To say Cuevas worked under some of boxings old school legends would be an understatement to say the least.
Cuevas, 80, inducted into the New Jersey Sports Hall of Fame in November of last year, fought as a professional from 1964-70 before being convinced by legendary trainer Cus D’Amato to move into training fighters.
After opening his own gym, “The Applo Boxing Club”, in the mid 70’s, Cuevas worked with some great fighters including Vinnie Pazienza, Howard Davis Jr., James McGirt and countless other New York and New Jersey fighters.
Cuevas leaned the art of closing cuts from another boxing legend in Chickie Ferrara who himself had worked with all-time greats like Muhammad Ali and Rocky Marciano.

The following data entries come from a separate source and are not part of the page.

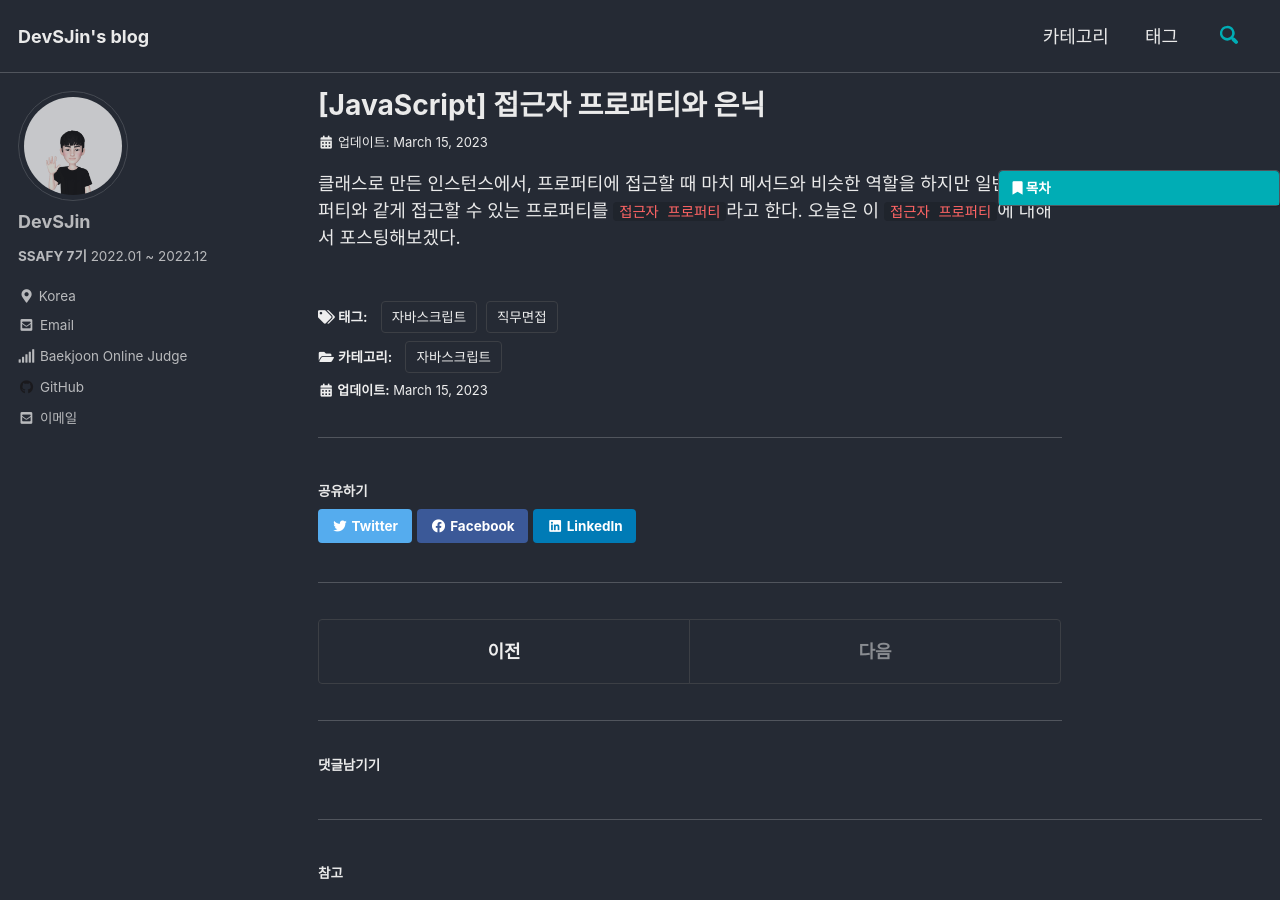
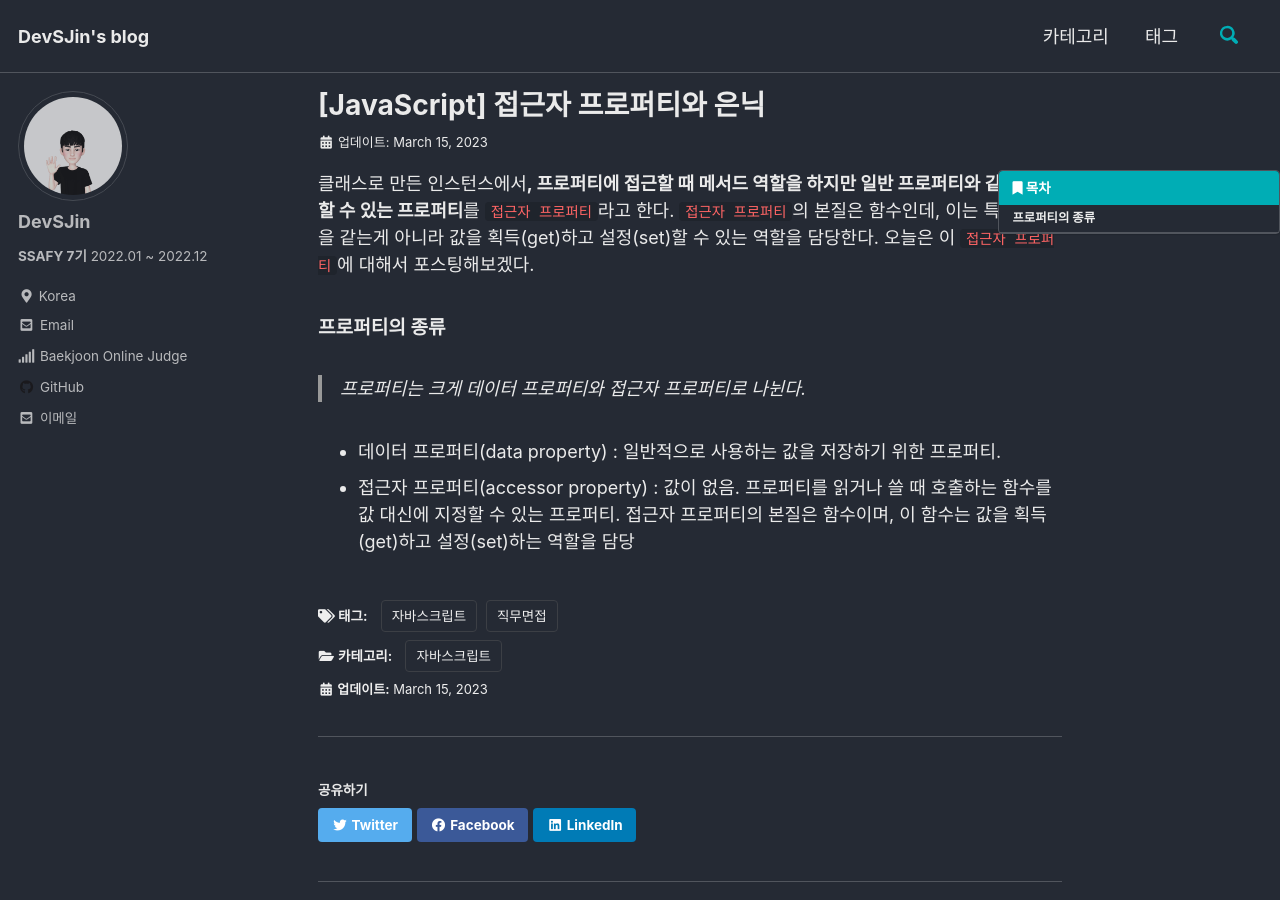
Before and after one commit to DevSJin/DevSJin.github.io, a Jekyll site: the page built from _posts/javascript/2023-03-15-자바스크립트 접근자프로퍼티.md, in a window 1280 px wide and 900 px high. Built offline with Jekyll 4.4.1, drawn with Linux system fonts in a browser that asks for light colours; cached includes are drawn as plain includes; comment, search, counter and statistics services are not loaded.

Commit message:
프로퍼티 종류 작성

```diff
--- a/_posts/javascript/2023-03-15-자바스크립트 접근자프로퍼티.md
+++ b/_posts/javascript/2023-03-15-자바스크립트 접근자프로퍼티.md
@@ -1,5 +1,5 @@
 ---
-title:  "[JavaScript] 접근자 프로퍼티와 은닉"
+title: "[JavaScript] 접근자 프로퍼티와 은닉"
 permalink: /categories/js/접근자프로퍼티-은닉
 author_profile: true
 categories:
@@ -14,4 +14,11 @@ last_modified_at: 2023-03-15
 toc_sticky: true
 ---
 
- 클래스로 만든 인스턴스에서, 프로퍼티에 접근할 때 마치 메서드와 비슷한 역할을 하지만 일반 프로퍼티와 같게 접근할 수 있는 프로퍼티를 `접근자 프로퍼티`라고 한다. 오늘은 이 `접근자 프로퍼티`에 대해서 포스팅해보겠다.
+ 클래스로 만든 인스턴스에서**, 프로퍼티에 접근할 때 메서드 역할을 하지만 일반 프로퍼티와 같게 접근할 수 있는 프로퍼티**를 `접근자 프로퍼티`라고 한다. `접근자 프로퍼티`의 본질은 함수인데, 이는 특정한 값을 같는게 아니라 값을 획득(get)하고 설정(set)할 수 있는 역할을 담당한다. 오늘은 이 `접근자 프로퍼티`에 대해서 포스팅해보겠다.
+
+#### 프로퍼티의 종류
+
+> 프로퍼티는 크게 데이터 프로퍼티와 접근자 프로퍼티로 나뉜다.
+
+- 데이터 프로퍼티(data property) : 일반적으로 사용하는 값을 저장하기 위한 프로퍼티.
+- 접근자 프로퍼티(accessor property) : 값이 없음. 프로퍼티를 읽거나 쓸 때 호출하는 함수를 값 대신에 지정할 수 있는 프로퍼티. 접근자 프로퍼티의 본질은 함수이며, 이 함수는 값을 획득(get)하고 설정(set)하는 역할을 담당
```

Cuevas was lucky to be part of an era in boxing, an era like the sport will never see again, getting to work with trainers and cut men that are still regarded today as legends in the sport.
The social sites lit up with many well-known boxing men posting memories of a man they clearly liked and respected.
Long-time matchmaker Ron Katz took to Twitter, saying, “Rest in peace my old friend, if you knew him you knew he was liked by all. Always had a smile on his face, such a sad loss”.
Added Top Rank, Hall of Fame matchmaker Bruce Trampler, “Nelson Quevas was a good man. Sorry to lose him”.
However, it was a post by legendary trainer and broadcaster Teddy Atlas that really showed the reach of the late Cuevas. “Part of my start in boxing was taking kids (including Mike Tyson) to ‘smokers’ in the Bronx. In many ways I grew up there and the trainer and owner Cuevas was my big brother. He passed away today. I’m remembering my beginnings and my brother”.
In a recent interview, Cuevas spoke of perhaps his greatest accomplishment in life. Underneath the always smiling face of Cuevas was a very strong sense of pride for where he had been able to get himself to after what could be described as a tough start in life.
“I’m very proud of what I accomplished because I grew up by myself”, he said. “Many people grow up having help, but I didn’t. I became a man at 11 years old. I have worked with so many kids and helped them get off the streets, and I am very proud of that.”
A good, well respected man - in and out of the ring.
Rest in peace, Champ.